Realising the potential of community pharmacy
How can we maximise the public’s experience when interacting with community pharmacists?
With a specific focus on:
  • polypharmacy
  • improved health outcomes in the local population
  • shared decision making tools
  • generating significant savings for local NHS organisations through reducing wastage and preventing avoidable emergency hospital admissions.  

Ideas (Advanced diagnostics, genomics and precision medicine)

Innovation 'Elevator Pitch':
Evaluation of near patient testing within community pharmacy to help reduce inappropriate antibiotic prescribing associated with respiratory and urinary tract infections.
Overview of Innovation:
Inappropriate antibiotic prescribing can lead to higher rates of antimicrobial resistance. Taking steps to reduce the number of inappropriate antibiotics prescribed will help delay the emergence of resistant organisms and prevent harm by reducing the incidents of Clostridium Difficile. 

GP practices are often the first port of call for infections such as such as sore throats. It is estimated that 50-95% of sore throats in adults and 70% in children are caused by respiratory viruses which could potentially be managed safely within community pharmacy without the need for antibiotics.

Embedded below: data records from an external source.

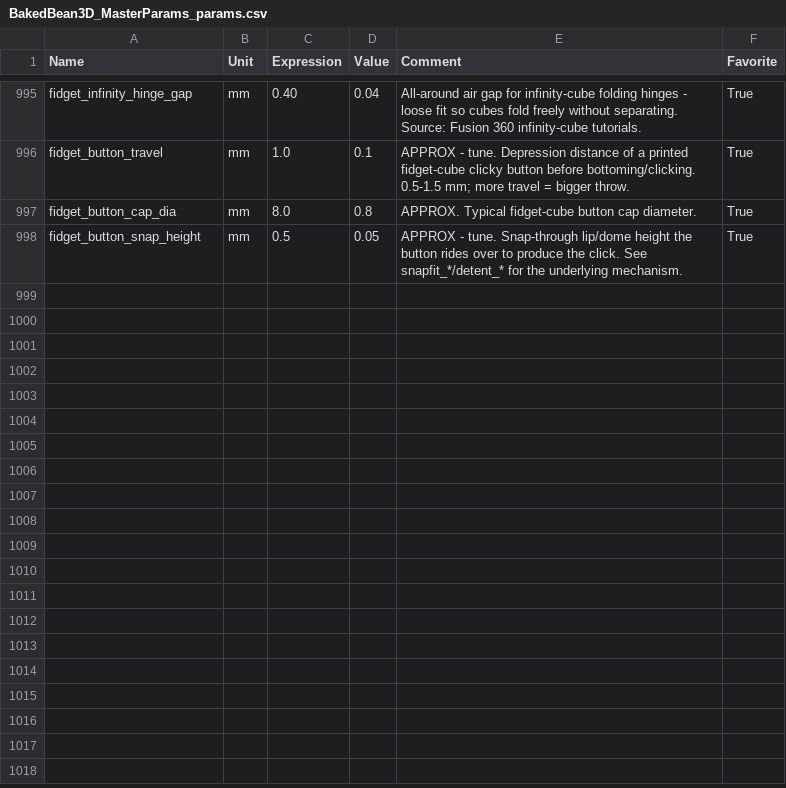
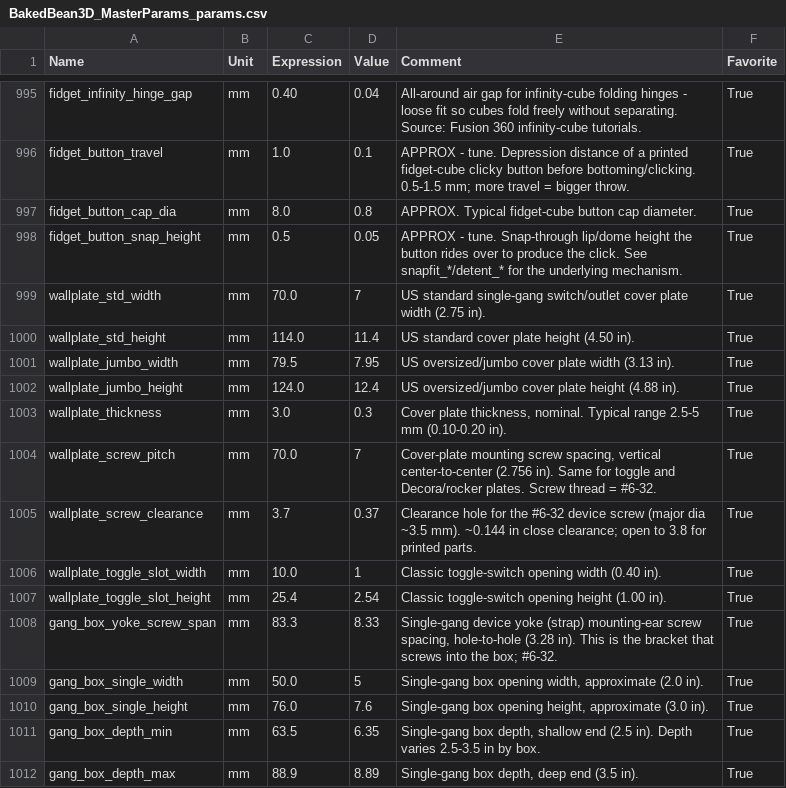
Before and after one commit to matthewj301/fusion_params, a CSV file: BakedBean3D_MasterParams_v4/BakedBean3D_MasterParams_params.csv, drawn as a sheet; only a part is shown, gaps mark what is left out.

```diff
--- a/BakedBean3D_MasterParams_v4/BakedBean3D_MasterParams_params.csv
+++ b/BakedBean3D_MasterParams_v4/BakedBean3D_MasterParams_params.csv
@@ -998 +998,15 @@ fidget_button_cap_dia,mm,8.0,0.8,APPROX. Typical fidget-cube button cap diameter
 fidget_button_snap_height,mm,0.5,0.05,APPROX - tune. Snap-through lip/dome height the button rides over to produce the click. See snapfit_*/detent_* for the underlying mechanism.,True
+wallplate_std_width,mm,70.0,7,US standard single-gang switch/outlet cover plate width (2.75 in).,True
+wallplate_std_height,mm,114.0,11.4,US standard cover plate height (4.50 in).,True
+wallplate_jumbo_width,mm,79.5,7.95,US oversized/jumbo cover plate width (3.13 in).,True
+wallplate_jumbo_height,mm,124.0,12.4,US oversized/jumbo cover plate height (4.88 in).,True
+wallplate_thickness,mm,3.0,0.3,"Cover plate thickness, nominal. Typical range 2.5-5 mm (0.10-0.20 in).",True
+wallplate_screw_pitch,mm,70.0,7,"Cover-plate mounting screw spacing, vertical center-to-center (2.756 in). Same for toggle and Decora/rocker plates. Screw thread = #6-32.",True
+wallplate_screw_clearance,mm,3.7,0.37,Clearance hole for the #6-32 device screw (major dia ~3.5 mm). ~0.144 in close clearance; open to 3.8 for printed parts.,True
+wallplate_toggle_slot_width,mm,10.0,1,Classic toggle-switch opening width (0.40 in).,True
+wallplate_toggle_slot_height,mm,25.4,2.54,Classic toggle-switch opening height (1.00 in).,True
+gang_box_yoke_screw_span,mm,83.3,8.33,"Single-gang device yoke (strap) mounting-ear screw spacing, hole-to-hole (3.28 in). This is the bracket that screws into the box; #6-32.",True
+gang_box_single_width,mm,50.0,5,"Single-gang box opening width, approximate (2.0 in).",True
+gang_box_single_height,mm,76.0,7.6,"Single-gang box opening height, approximate (3.0 in).",True
+gang_box_depth_min,mm,63.5,6.35,"Single-gang box depth, shallow end (2.5 in). Depth varies 2.5-3.5 in by box.",True
+gang_box_depth_max,mm,88.9,8.89,"Single-gang box depth, deep end (3.5 in).",True
```
Also changed, not shown: BakedBean3D_MasterParams_v4/split/electronics_mounting.csv, 3 other files.
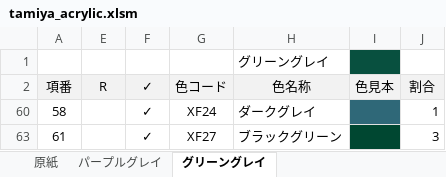
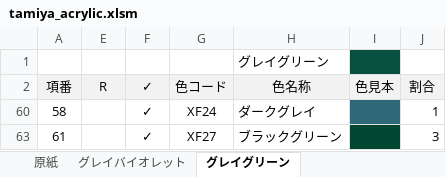
Before and after one commit to milk32plus/tools, an Excel workbook: tamiya_acrylic.xlsm, sheet グレイグリーン, drawn as a sheet; values as stored, in another font and other column widths than the file's, no borders; the diff names each change by its address in the sheet, - before the commit and + after, or states it on an @@ line.

Commit message:
With compounding function

```diff
--- a/tamiya_acrylic.xlsm (sheet グレイグリーン)
+++ b/tamiya_acrylic.xlsm (sheet グレイグリーン)
-sheet tab: パープルグレイ
+sheet tab: グレイバイオレット
-sheet tab: グリーングレイ
+sheet tab: グレイグリーン
-H1 (色名称): グリーングレイ
+H1 (色名称): グレイグリーン
```
Also changed, not shown: sheet グレイバイオレット.
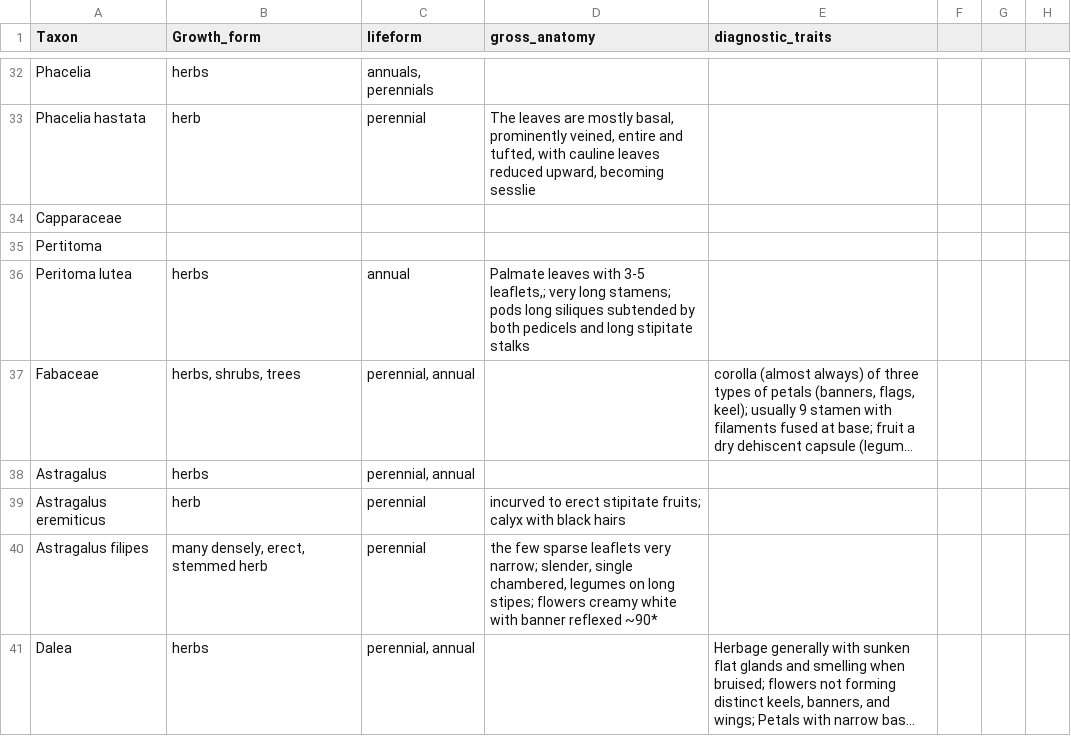
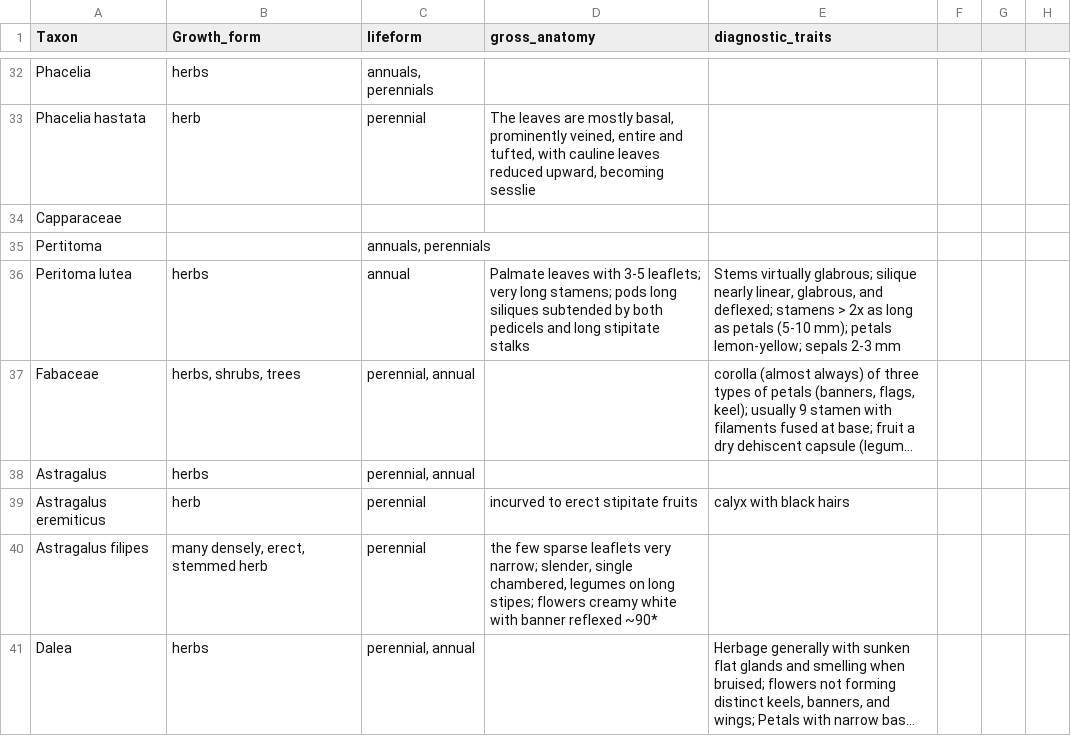
Before and after one commit to sagesteppe/SoS_GB_EcoRegion_Species_Talk, a CSV file: data/morphology.csv, drawn as a sheet; only a part is shown, gaps mark what is left out; long unchanged cells end in …; the diff covers the shown part only; the diff names each change by its address in the sheet, - before the commit and + after, or states it on an @@ line.

```diff
--- a/data/morphology.csv
+++ b/data/morphology.csv
-C35 (lifeform): (empty)
+C35 (lifeform): annuals, perennials
-D36 (gross_anatomy): …with 3-5 leaflets,; very long…
+D36 (gross_anatomy): …with 3-5 leaflets; very long…
-E36 (diagnostic_traits): (empty)
+E36 (diagnostic_traits): Stems virtually glabrous; silique nearly linear, glabrous, and deflexed; stamens > 2x as long as petals (5-10 mm); petals lemon-yellow; sepals 2-3 mm
-D39 (gross_anatomy): …erect stipitate fruits; calyx with black hairs
+D39 (gross_anatomy): …erect stipitate fruits
-E39 (diagnostic_traits): (empty)
+E39 (diagnostic_traits): calyx with black hairs
```
Also changed, not shown: 62 edited cells elsewhere in this file, 4 other files.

Patients presenting with sore throats to GP practices fall into three groups namely, those with clear bacterial infection, those with viral infection and those where there is a degree of diagnostic uncertainty. In the latter group, a near patient test to aid diagnosis may help reduce diagnostic uncertainty and may prevent inappropriate antibiotic prescribing. 

Near patient testing is well established in general practice e.g. urine test strips for urinary tract infections. Recently, other devices have been introduced which look at CRP, Strep A, RSV, Flu.  These devices have been shown to aid diagnosis rates. 

However, conducting near patient tests in GP practice does not help address the current workload and capacity issues experienced by GPs. It is therefore proposed that such tests could be conducted in the Community Pharmacy.

Patients with diagnostic uncertainty could be referred by the GP to their community pharmacist to have a diagnostic test and dependent upon the results have the most appropriate treatment dispensed. Community pharmacists could supply antibiotics in line with local formularies if the test results were positive or self advice / over the counter medicines if the results were negative. 

By developing and evaluating this care pathway, we aim to evaluate whether this helps reduce overall antibiotic prescribing in primary care. We would also evaluate patient satisfaction, the impact of GP workload as well as pharmacy satisfaction with near patient testing. 

Initially we would like to evaluate one device but this patient pathway could be applied to other near patient tests. If successful, ear patient tests could be incorporated in common ailment schemes whereby patients approach their "pharmacy first" rather than their GP practice for sore throats or urinary tract infections. This would help reduce demand on GP services.  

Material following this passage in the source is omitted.